The sovereign wealth fund, also known as PIF, is chaired by Prince Mohammed, who told Bloomberg Businessweek in 2016 that he was part of the first Saudi generation to grow up playing video games. The crown prince credited video games with sparking ingenuity in the Bloomberg Businessweek profile, while telling the New Yorker in 2018 that his favorite diversion is Call of Duty series, Activision’s best-selling franchise.
In November, a subsidiary of the crown prince’s charitable organization -- the Mohamed bin Salman Foundation -- said it purchased a one-third stake in SNK Corp., the Japanese developer of King of Fighters and Samurai Shodown. The charity, also known as the MiSK Foundation, said it would increase its stake to 51% in the future.
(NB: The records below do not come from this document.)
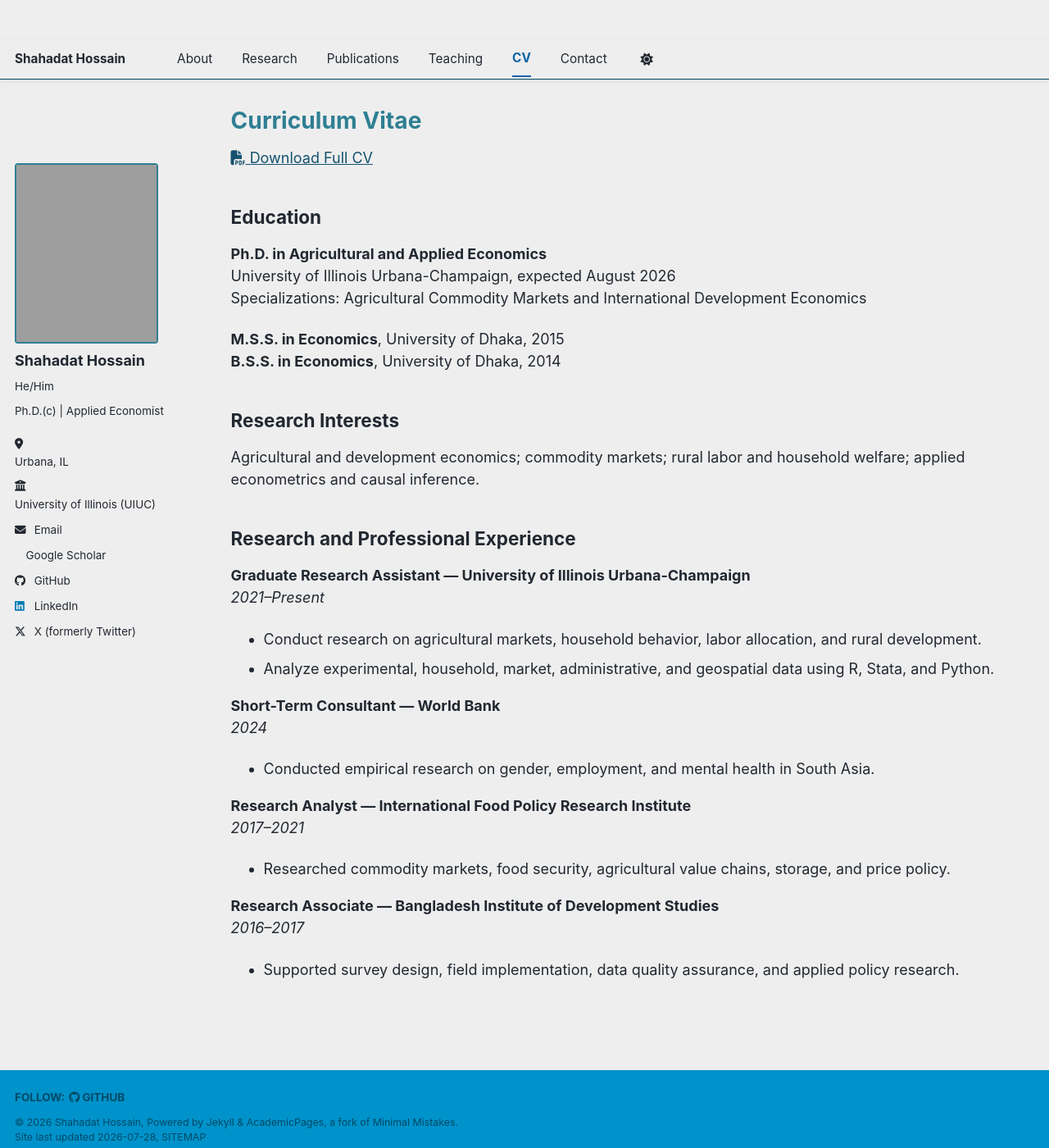
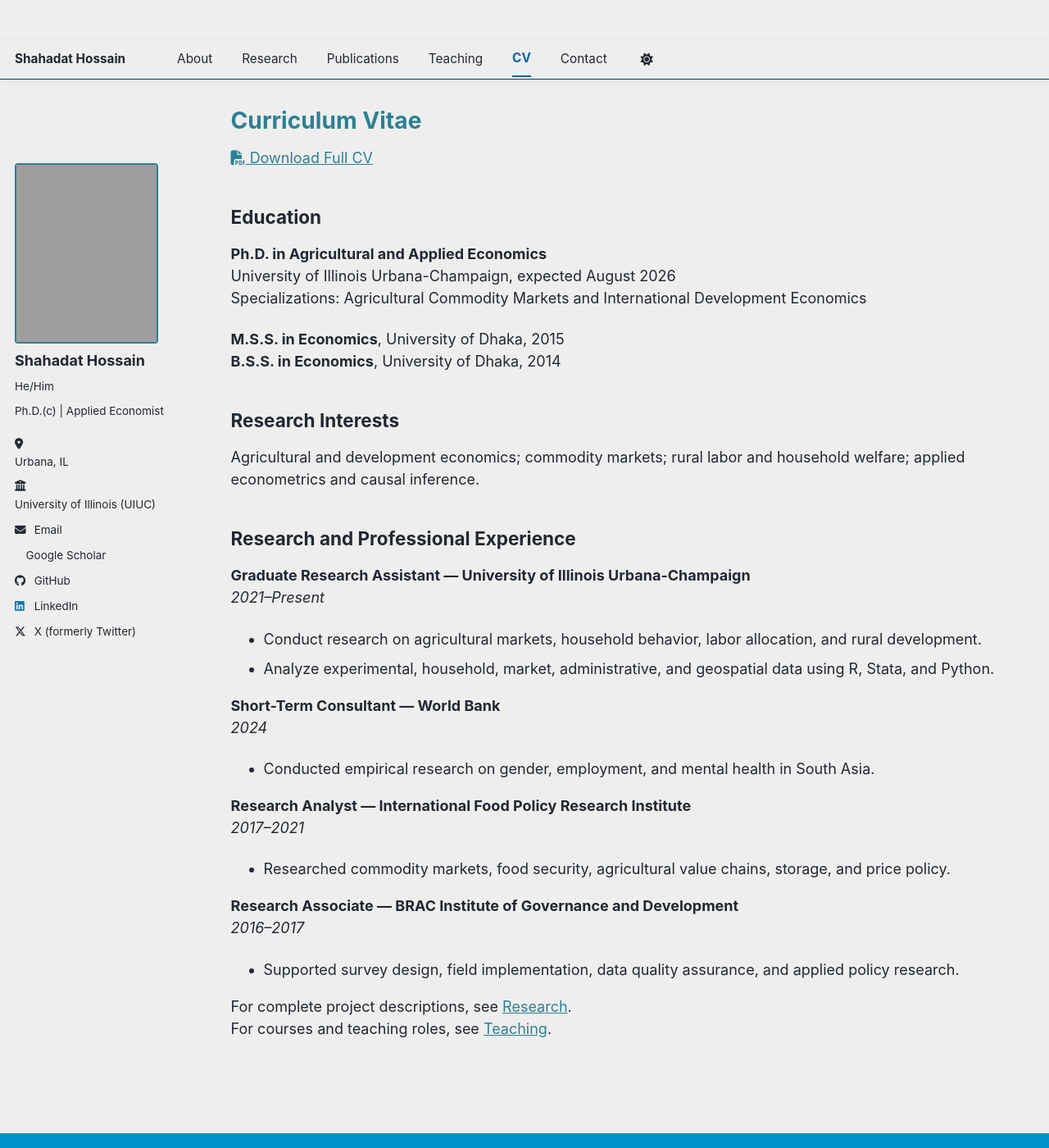
Before and after one commit to hnshahadat/hnshahadat.github.io, a Jekyll site: the page built from _pages/cv.md, in a window 1280 px wide and 1400 px high. Shown: the whole window at 82% size. Built offline with Jekyll 4.4.1, drawn with Linux system fonts in a browser that asks for light colours; a style sheet for code colours, icons or effects is not loaded.

Commit message:
Link color

```diff
--- a/_pages/cv.md
+++ b/_pages/cv.md
@@ -31,21 +31,21 @@ Agricultural and development economics; commodity markets; rural labor and house
 
 **Graduate Research Assistant — University of Illinois Urbana-Champaign**
 *2021–Present*
-
 - Conduct research on agricultural markets, household behavior, labor allocation, and rural development.
 - Analyze experimental, household, market, administrative, and geospatial data using R, Stata, and Python.
 
 **Short-Term Consultant — World Bank**
 *2024*
-
 - Conducted empirical research on gender, employment, and mental health in South Asia.
 
 **Research Analyst — International Food Policy Research Institute**
 *2017–2021*
-
 - Researched commodity markets, food security, agricultural value chains, storage, and price policy.
 
-**Research Associate — Bangladesh Institute of Development Studies**
+**Research Associate — BRAC Institute of Governance and Development**
 *2016–2017*
+- Supported survey design, field implementation, data quality assurance, and applied policy research.
 
-- Supported survey design, field implementation, data quality assurance, and applied policy research.
+
+For complete project descriptions, see [Research](/research/).
+For courses and teaching roles, see [Teaching](/teaching/).
--- a/_sass/theme/_air_dark.scss
+++ b/_sass/theme/_air_dark.scss
@@ -12,7 +12,7 @@ $background                 : #252a34;
 $background-light           : mix(#fff, $background, 20%);
 $background-lighter         : mix(#fff, $background, 90%);
 $text                       : #eaeaea;
-$link                       : mix($primary-color, $text, 40%);
+$link                       : #2f7f93;
 $link-dark                  : mix(#000, $link, 25%);
 $link-light                 : mix(#fff, $link, 25%);
 $footer                     : mix(#000, $background, 30%);
--- a/_sass/theme/_air_light.scss
+++ b/_sass/theme/_air_light.scss
@@ -12,7 +12,7 @@ $background                 : #eeeeee;
 $background-light           : mix(#fff, $background, 20%);
 $background-lighter         : mix(#fff, $background, 90%);
 $text                       : #222831;
-$link                       : mix($primary-color, $text, 40%);
+$link                       : #2f7f93;
 $link-dark                  : mix(#000, $link, 25%);
 $link-light                 : mix(#fff, $link, 25%);
 $footer                     : $primary-color;
```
The sovereign wealth fund acquired 14.9 million Activision shares with a market value of almost $1.4 billion during the fourth quarter, according to a Form 13F filed with the U.S. Securities and Exchange Commission. Its other purchases included 7.4 million Electronic Arts shares and 3.9 million Take-Two shares worth about $1.1 billion and $826 million, respectively, at the end of December.
Shares of all three game-makers have gained since the third quarter ended, with Activision jumping some 27%, thanks in part to an upbeat earnings report earlier this month. Electronic Arts is up almost 12% and Take-Two has climbed about 18% since Sept. 30, roughly equal to the 17.7% total return for the benchmark S&P 500 index.
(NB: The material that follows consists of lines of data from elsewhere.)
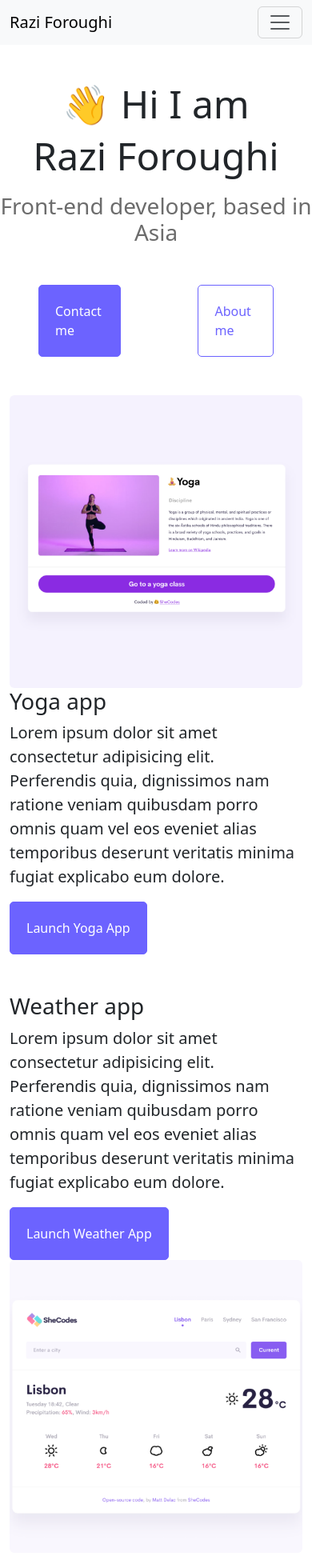
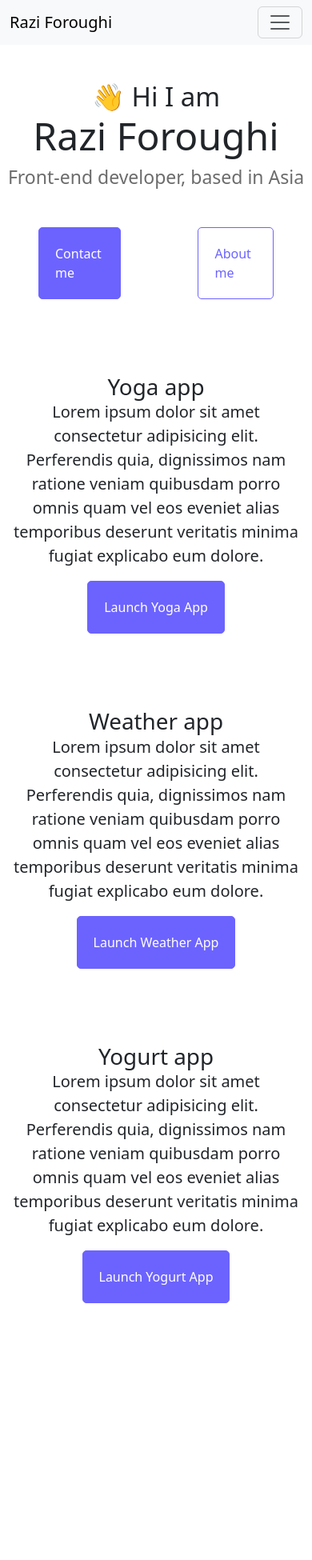
Before and after one commit to Razi86/Portfolio, a plain HTML site: page index.html in a window 390 px wide. Shown: the top 1950 px of the page at 80% size. After the commit the page ends 1677 px from the top, so only its background shows below. Drawn offline with nearby package versions, Linux system fonts and the light colour scheme; files that its build step writes are made by us from their sources.

Commit message:
media query

```diff
--- a/css/style.css
+++ b/css/style.css
@@ -8,13 +8,13 @@ html {
     color: var(--primary-color);
 }
 
-.title-h2 {
+h2 {
     font-size: 48px;
     margin: 45px 0 0px;
 }
 
 h1 {
-    font-size: 88px;
+    font-size: 87px;
     margin: 0;
 }
 
@@ -42,9 +42,18 @@ h3 {
     color: white;
 }
 
-@media (max-width: 576px) {
-    h1 {
-        font-size: 48px;
-        line-height: 1.5;
+@media (max-width:576px) {
+
+    h1{
+         font-size: 48px;
     }
+
+    h2 {
+        font-size: 33px;
+    }
+
+    h3 {
+        font-size: 23px;
+    }
+
 }
--- a/index.html
+++ b/index.html
@@ -6,10 +6,9 @@
     <meta http-equiv="X-UA-Compatible" content="IE=edge">
     <meta name="viewport" content="width=device-width, initial-scale=1.0">
     <title>Portfolio</title>
-    <meta name="description" content="Razi Foroughi is a front-end developer based in Iran, check out her projects and contact her for job inquiries">
     <link href="https://cdn.jsdelivr.net/npm/bootstrap@5.3.0-alpha3/dist/css/bootstrap.min.css" rel="stylesheet" integrity="sha384-KK94CHFLLe+nY2dmCWGMq91rCGa5gtU4mk92HdvYe+M/SXH301p5ILy+dN9+nJOZ" crossorigin="anonymous">
     <script src="https://cdn.jsdelivr.net/npm/bootstrap@5.3.0-alpha3/dist/js/bootstrap.bundle.min.js" integrity="sha384-ENjdO4Dr2bkBIFxQpeoTz1HIcje39Wm4jDKdf19U8gI4ddQ3GYNS7NTKfAdVQSZe" crossorigin="anonymous"></script>
-    <link href="css/style.css" rel="stylesheet" />
+    <link href="style.css" rel="stylesheet" />
 </head>
 
 <body>
@@ -22,19 +21,19 @@
             <div class="collapse navbar-collapse" id="navbarNav">
                 <ul class="navbar-nav">
                     <li class="nav-item">
-                        <a class="nav-link active" title="home" aria-current="page" href="/">Home</a>
+                        <a class="nav-link active" aria-current="page" href="#">Home</a>
                     </li>
                     <li class="nav-item">
-                        <a class="nav-link" title="about" href="/about.html">About me</a>
+                        <a class="nav-link" href="about.html">About me</a>
                     </li>
                     <li class="nav-item">
-                        <a class="nav-link" title="contact" href="/about.html#contact">Contact me</a>
+                        <a class="nav-link" href="about.html#contact">Contact me</a>
                     </li>
                 </ul>
             </div>
         </div>
     </nav>
-    <h2 class="text-center title-h2">
+    <h2 class="text-center">
         👋 Hi I am
     </h2>
     <h1 class="text-center">
@@ -44,38 +43,38 @@
         Front-end developer, based in Asia
     </h3>
     <div class="link-navigation">
-        <a href="/about.html#contact" title="contact" class="contact-link btn-link m-5">Contact me</a>
-        <a class="btn-link m-5" title="about" href="/about.html">About me</a>
+        <a href="about.html#contact" class="contact-link btn-link m-5">Contact me</a>
+        <a class="btn-link m-5" href="about.html">About me</a>
     </div>
     <div class="container">
         <div class="row">
-            <div class="col-sm-6">
-                <img class="img-fluid rounded" alt="yoga app" src="images/l3jP-yoga.png">
+            <div class="col d-sm-block d-none">
+                <img class="img-fluid rounded" src="images/l3jP-yoga.png">
             </div>
-            <div class="col-sm-6">
+            <div class="col text-center text-sm-start">
                 <h2 class="fs-1">Yoga app</h2>
                 <p class="lh-base fs-5">Lorem ipsum dolor sit amet consectetur adipisicing elit. Perferendis quia, dignissimos nam ratione veniam quibusdam porro omnis quam vel eos eveniet alias temporibus deserunt veritatis minima fugiat explicabo eum dolore.</p>
-                <a href="#" title="yoga-app" class="contact-link btn-link d-inline-block ">Launch Yoga App</a>
+                <a href="#" class="contact-link btn-link d-inline-block ">Launch Yoga App</a>
             </div>
         </div>
         <div class="row mt-5">
-            <div class="col-sm-6">
+            <div class="col text-center text-sm-start">
                 <h2 class="fs-1">Weather app</h2>
                 <p class="lh-base fs-5">Lorem ipsum dolor sit amet consectetur adipisicing elit. Perferendis quia, dignissimos nam ratione veniam quibusdam porro omnis quam vel eos eveniet alias temporibus deserunt veritatis minima fugiat explicabo eum dolore.</p>
-                <a href="#" title="weather-app" class="contact-link btn-link d-inline-block ">Launch Weather App</a>
+                <a href="#" class="contact-link btn-link d-inline-block ">Launch Weather App</a>
             </div>
-            <div class="col-sm-6">
-                <img class="img-fluid rounded" alt="weather app" src="images/jxM9-weather.png">
+            <div class="col d-sm-block d-none">
+                <img class="img-fluid rounded" src="images/jxM9-weather.png">
             </div>
         </div>
         <div class="row mt-5 mb-5">
-            <div class="col-sm-6">
-                <img class="img-fluid rounded" alt="yogurt app" src="images/WgM8-yogurt.png">
+            <div class="col d-sm-block d-none">
+                <img class="img-fluid rounded" src="images/WgM8-yogurt.png">
             </div>
-            <div class="col-sm-6">
+            <div class="col text-center text-sm-start">
                 <h2 class="fs-1">Yogurt app</h2>
                 <p class="lh-base fs-5">Lorem ipsum dolor sit amet consectetur adipisicing elit. Perferendis quia, dignissimos nam ratione veniam quibusdam porro omnis quam vel eos eveniet alias temporibus deserunt veritatis minima fugiat explicabo eum dolore.</p>
-                <a href="#" title="yogurt-app" class="contact-link btn-link d-inline-block ">Launch Yogurt App</a>
+                <a href="#" class="contact-link btn-link d-inline-block ">Launch Yogurt App</a>
             </div>
         </div>
     </div>
```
The PIF is a key part of the crown prince’s plan to diversify the Saudi economy from its dependence on oil. The fund has made several high-profile investments in recent years, including a $4.4 billion stake in Uber Technologies Inc. and big commitments to Softbank Group Corp.’s Vision Fund.
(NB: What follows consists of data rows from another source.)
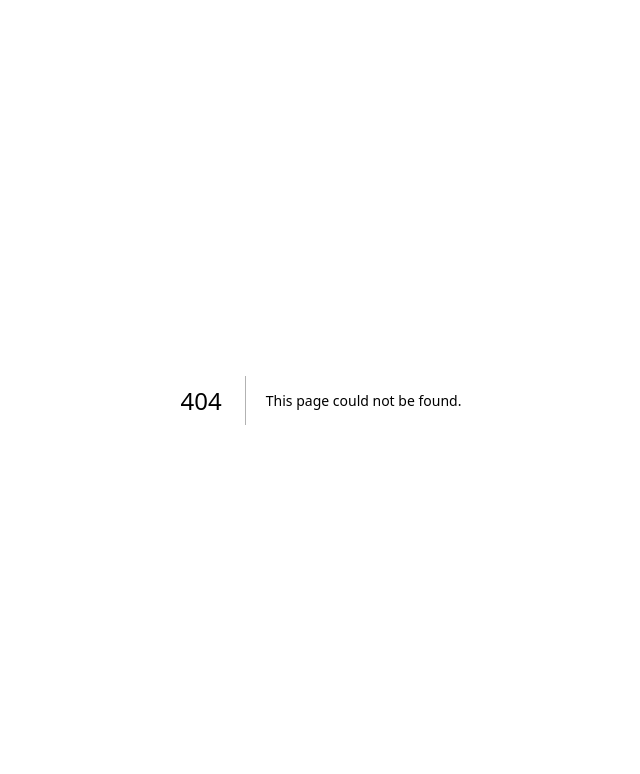
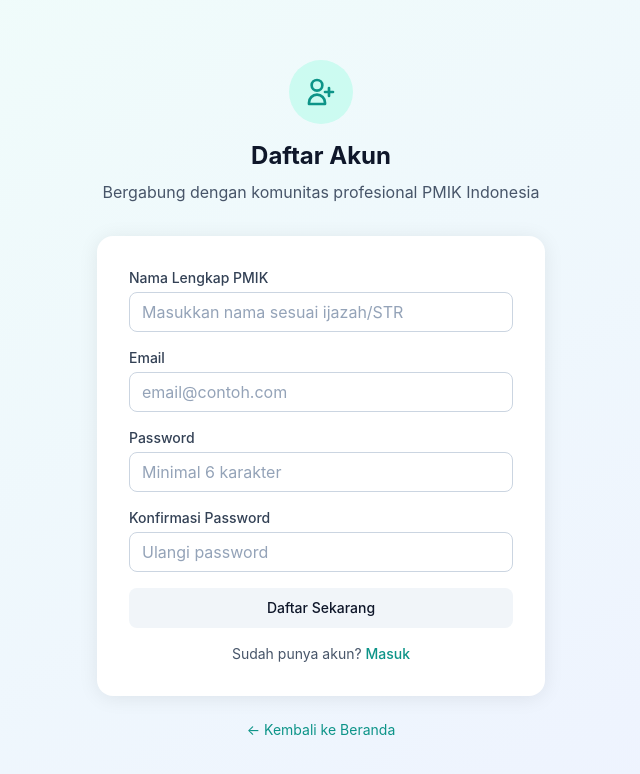
Before and after one commit to broian83/cpdpormiki, a Next.js app: page /register in a window 1280 px wide. Before the commit this address had no page. Shown: the top 774 px of the page, without its empty margins (319-959 px from the left). Built offline with nearby package versions, Linux system fonts and the light colour scheme; no server answers.

Commit message:
feat: add registration page and form

```diff
--- /dev/null
+++ b/src/app/register/page.tsx
@@ -0,0 +1,40 @@
+// @ts-nocheck
+import { redirect } from 'next/navigation'
+import { createServerClient } from '@/lib/supabase/server'
+import Link from 'next/link'
+import { RegisterForm } from '@/components/auth/register-form'
+
+export default async function RegisterPage() {
+  const supabase = await createServerClient()
+  const { data: { session } } = await supabase.auth.getSession()
+
+  if (session) {
+    redirect('/dashboard')
+  }
+
+  return (
+    <div className="min-h-screen flex flex-col items-center justify-center p-4 bg-gradient-to-br from-teal-50 to-indigo-50">
+      <div className="w-full max-w-md">
+        <div className="text-center mb-8">
+          <Link href="/" className="inline-flex items-center justify-center w-16 h-16 rounded-full bg-teal-100 mb-4">
+            <svg className="w-8 h-8 text-teal-600" fill="none" stroke="currentColor" viewBox="0 0 24 24">
+              <path strokeLinecap="round" strokeLinejoin="round" strokeWidth={2} d="M18 9v3m0 0v3m0-3h3m-3 0h-3m-2-5a4 4 0 11-8 0 4 4 0 018 0zM3 20a6 6 0 0112 0v1H3v-1z" />
+            </svg>
+          </Link>
+          <h1 className="text-2xl font-bold text-slate-900">Daftar Akun</h1>
+          <p className="text-slate-600 mt-2">Bergabung dengan komunitas profesional PMIK Indonesia</p>
+        </div>
+
+        <div className="bg-white rounded-2xl shadow-soft p-8">
+          <RegisterForm />
+        </div>
+
+        <p className="text-center text-sm text-slate-500 mt-6">
+          <Link href="/" className="text-teal-600 hover:text-teal-700">
+            ← Kembali ke Beranda
+          </Link>
+        </p>
+      </div>
+    </div>
+  )
+}
--- /dev/null
+++ b/src/components/auth/register-form.tsx
@@ -0,0 +1,128 @@
+'use client'
+
+import { useState } from 'react'
+import Link from 'next/link'
+import { useRouter } from 'next/navigation'
+import { useForm } from 'react-hook-form'
+import { zodResolver } from '@hookform/resolvers/zod'
+import { createClient } from '@/lib/supabase/client'
+import { registerSchema, type RegisterInput } from '@/lib/validators'
+import { Button } from '@/components/ui/button'
+import { Input } from '@/components/ui/input'
+
+export function RegisterForm() {
+  const router = useRouter()
+  const supabase = createClient()
+  const [error, setError] = useState<string | null>(null)
+  const [success, setSuccess] = useState(false)
+  const [isLoading, setIsLoading] = useState(false)
+
+  const {
+    register,
+    handleSubmit,
+    formState: { errors },
+  } = useForm<RegisterInput>({
+    resolver: zodResolver(registerSchema),
+  })
+
+  const onSubmit = async (data: RegisterInput) => {
+    setIsLoading(true)
+    setError(null)
+
+    try {
+      const { error: authError } = await supabase.auth.signUp({
+        email: data.email,
+        password: data.password,
+        options: {
+          data: {
+            nama_pmik: data.nama_pmik,
+          },
+          emailRedirectTo: `${window.location.origin}/auth/callback`,
+        },
+      })
+
+      if (authError) {
+        setError(authError.message)
+        return
+      }
+
+      setSuccess(true)
+      // Redirect after a delay or show success message
+      setTimeout(() => {
+        router.push('/login')
+      }, 3000)
+    } catch (err) {
+      setError('Terjadi kesalahan. Silakan coba lagi.')
+    } finally {
+      setIsLoading(false)
+    }
+  }
+
+  if (success) {
+    return (
+      <div className="text-center space-y-4">
+        <div className="p-4 rounded-xl bg-teal-50 border border-teal-100 text-teal-700">
+          <p className="font-semibold text-lg">Pendaftaran Berhasil!</p>
+          <p className="text-sm mt-1">Silakan cek email Anda untuk verifikasi (jika diaktifkan) atau silakan masuk.</p>
+        </div>
+        <Link href="/login">
+          <Button variant="outline" className="w-full mt-4">
+            Ke Halaman Masuk
+          </Button>
+        </Link>
+      </div>
+    )
+  }
+
+  return (
+    <form onSubmit={handleSubmit(onSubmit)} className="space-y-4">
+      {error && (
+        <div className="p-3 rounded-lg bg-red-50 border border-red-200 text-red-600 text-sm">
+          {error}
+        </div>
+      )}
+
+      <Input
+        label="Nama Lengkap PMIK"
+        placeholder="Masukkan nama sesuai ijazah/STR"
+        error={errors.nama_pmik?.message}
+        {...register('nama_pmik')}
+      />
+
+      <Input
+        label="Email"
+        type="email"
+        placeholder="email@contoh.com"
+        error={errors.email?.message}
+        {...register('email')}
+      />
+
+      <Input
+        label="Password"
+        type="password"
+        placeholder="Minimal 6 karakter"
+        error={errors.password?.message}
+        {...register('password')}
+      />
+
+      <Input
+        label="Konfirmasi Password"
+        type="password"
+        placeholder="Ulangi password"
+        error={errors.confirmPassword?.message}
+        {...register('confirmPassword')}
+      />
+
+      <Button type="submit" className="w-full" isLoading={isLoading}>
+        Daftar Sekarang
+      </Button>
+
+      <p className="text-center text-sm text-slate-600">
+        Sudah punya akun?{' '}
+        <Link href="/login" className="text-teal-600 hover:text-teal-700 font-medium">
+          Masuk
+        </Link>
+      </p>
+    </form>
+  )
+}
```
The big bets on gaming were the latest sign of how the crown prince and Yasir Al Rumayyan, the governor of the sovereign fund, are leading an aggressive shift in how the kingdom invests its wealth.
In the past, excess oil revenue was invested by the Saudi central bank, mostly in stable liquid assets like U.S. Treasuries. The kingdom missed an opportunity to buy cheap stocks during the 2008 global financial crisis, Al Rumayyan said in December.
But it was ready to take advantage of a slump in markets early last year as the coronavirus pandemic sent equities into a tailspin.
The PIF received a $40 billion transfer from the nation’s reserves in March to fund a flurry of activity that saw the fund buy stakes in companies including Citigroup Inc., Facebook Inc. and cruise-ship operator Carnival Corp. By the end of June it had sold most of those stakes.
As the kingdom was boosting its exposure to U.S. equities held by the PIF in the last few months of 2020, its holdings of U.S. Treasures fell the most since April.
The total value of the PIF’s 13F holdings reached almost $12.8 billion as of Dec. 31, up from $7.1 billion as of Sept. 30. That was also boosted by a $1 billion gain in the value of the PIF’s Uber stake.
By contrast, its exposure to U.S. equities in the third quarter fell by $3 billion, mainly because the PIF sold stakes in exchange-traded funds that track the real estate and materials sectors.
The fund’s foreign holdings as a portion of total assets are expected to fall over the next few years as it commits to spending at least $40 billion a year at home.
The sovereign investor’s role will increasingly be to develop huge new projects around the country focused on building up new industries and diversifying the economy.
— With assistance by Matthew Martin
(Updates with details on investment strategy staring in eighth paragraph)